A home for the blind and the Chamber of Commerce in Sanaa are among the sites that have been destroyed by the latest round of Saudi Arabia-led airstrikes in Yemen. The conflict between Iranian-backed Houthi fighters and the Saudi-led coalition has re-intensified after a short ceasefire ended on 2 January.

Airstrikes on Tuesday 5 January damaged a number of military and civilian sites, although no casualties were reported.

Abdullah Ahmed Banyan, a patient at the Noor Centre for the Blind, said: "People with disabilities are being struck in their residence. Around 1.30am, two missiles hit the live-in quarters of a home for the blind. Can you imagine they are striking the blind? What is this criminality? Why? Is it the blind that are fighting the war?"

A ceasefire was announced on 15 December 2015 between the forces. However, it was broken by both sides and formally ended less than a month later amid rising tensions between Saudi Arabia and Iran.

Since the Saudi-led coalition entered the Yemen conflict in March 2015 around 6,000 people have been killed in the fighting.

"The chamber of commerce was targeted last night by an air strike. For what reason?
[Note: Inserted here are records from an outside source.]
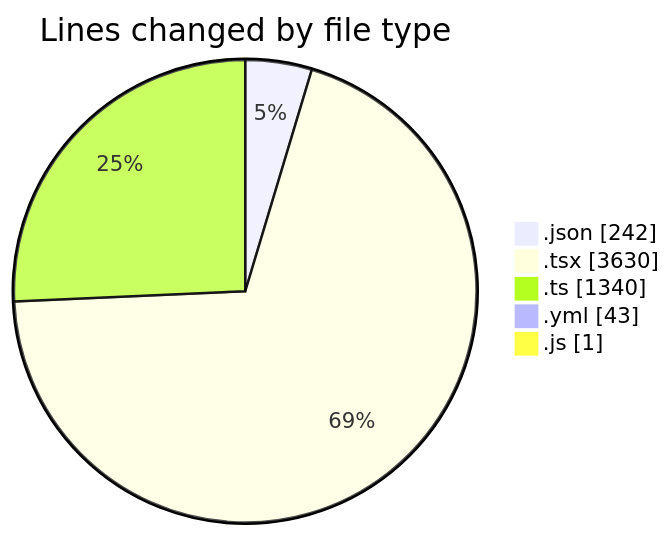
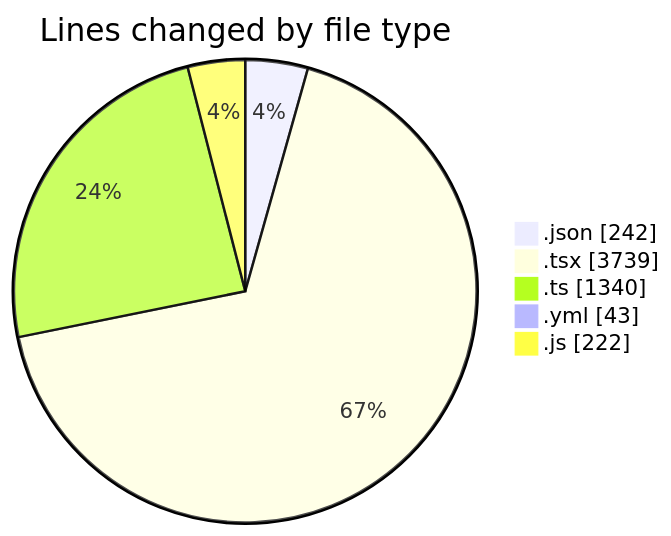
The first of 2 diagrams in 2025-11-17/eventscop-frontend-guide__workspace_/README.md (julien-gomy/code-tracking), drawn with Mermaid before and after one commit. The commit also changed other lines of this file and 1 other file, not shown here.

````diff
--- a/2025-11-17/eventscop-frontend-guide__workspace_/README.md
+++ b/2025-11-17/eventscop-frontend-guide__workspace_/README.md
@@ -48,9 +49,9 @@
 ```mermaid
 pie showData
 title Lines changed by file type
 ".json" : 242
-".tsx" : 3630
+".tsx" : 3739
 ".ts" : 1340
 ".yml" : 43
-".js" : 1
+".js" : 222
 ```
````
This kind of air strike is not justified and we hope that all sides refrain from targeting commercial and civilian sites and civilians," said Abdel Hakim Naser, head of legal at the Chamber of Commerce.
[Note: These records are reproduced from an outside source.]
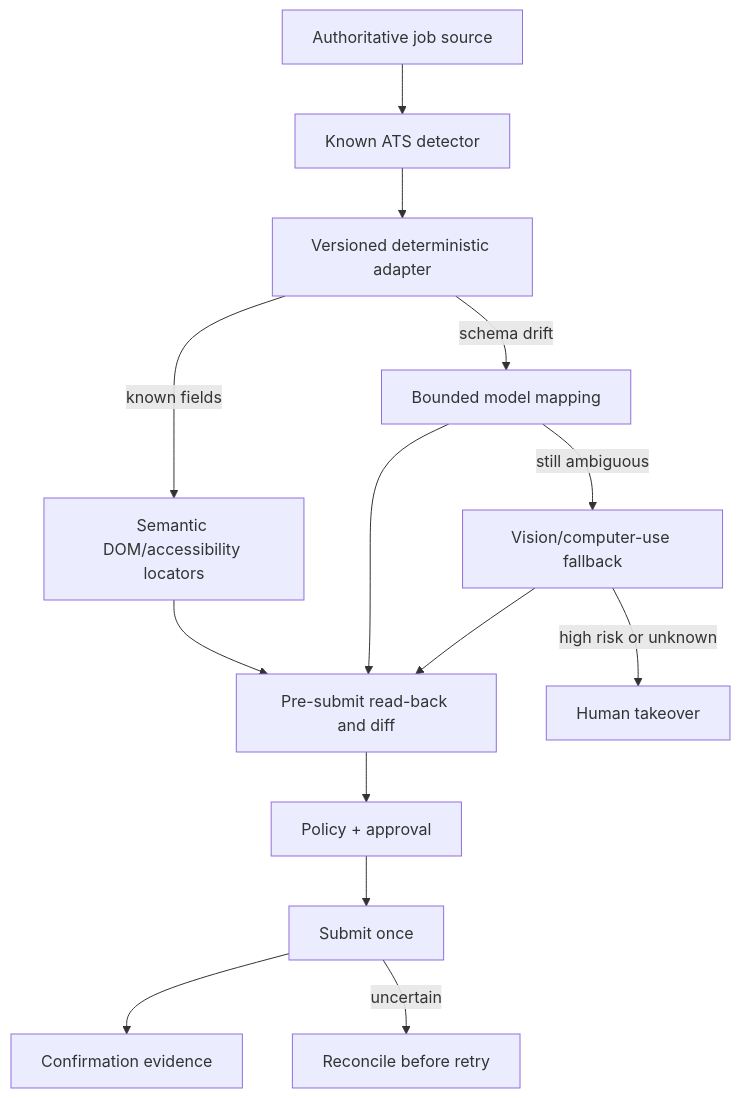
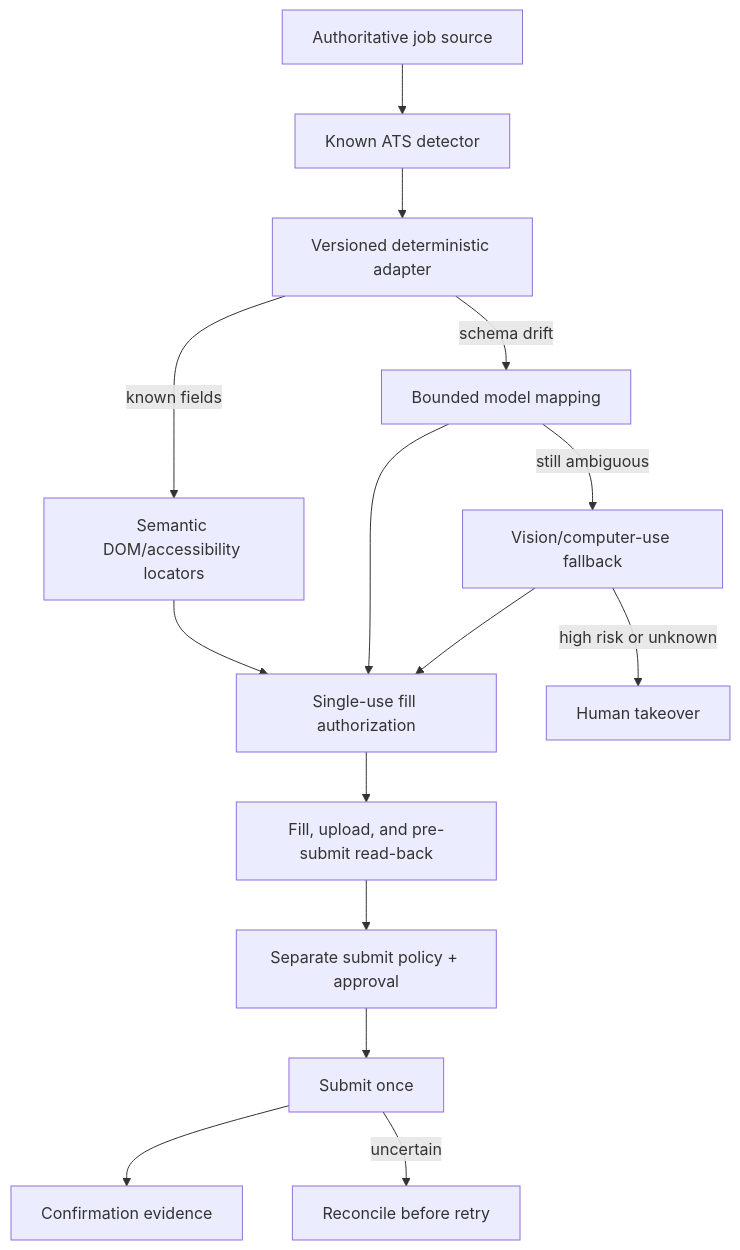
The diagram in docs/architecture/ats-automation.md (zackrichland/roledawn), drawn with Mermaid before and after one commit. The commit also changed other lines of this file and 589 other files, not shown here.

````diff
--- a/docs/architecture/ats-automation.md
+++ b/docs/architecture/ats-automation.md
@@ -34,16 +40,17 @@
 ```mermaid
 flowchart TD
     A["Authoritative job source"] --> B["Known ATS detector"]
     B --> C["Versioned deterministic adapter"]
     C -->|known fields| D["Semantic DOM/accessibility locators"]
     C -->|schema drift| E["Bounded model mapping"]
-    D --> F["Pre-submit read-back and diff"]
-    E --> F
+    D --> X["Single-use fill authorization"]
+    E --> X
+    X --> F["Fill, upload, and pre-submit read-back"]
     E -->|still ambiguous| G["Vision/computer-use fallback"]
-    G --> F
+    G --> X
     G -->|high risk or unknown| H["Human takeover"]
-    F --> I["Policy + approval"]
+    F --> I["Separate submit policy + approval"]
     I --> J["Submit once"]
     J --> K["Confirmation evidence"]
     J -->|uncertain| L["Reconcile before retry"]
 ```
````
A party hall for weddings in Sanaa was also destroyed in the bombings. Saudi forces first entered the conflict against Houthi fighters in an attempt to quell what it saw as Iran's growing influence in the region.

In recent days the tension between the countries has escalated after Saudi Arabia executed a dissident Shi'ite cleric convicted of "terrorism". This sparked widespread protests throughout Iran. Since then, Saudi Arabia has severed ties with Tehran.

The Yemen conflict has also worsened hunger in the region, with a recent report suggesting much of the Middle Eastern country is "one step away" from famine.

Iran vs Saudi Arabia: The Middle East cold war explainedIBTimes UK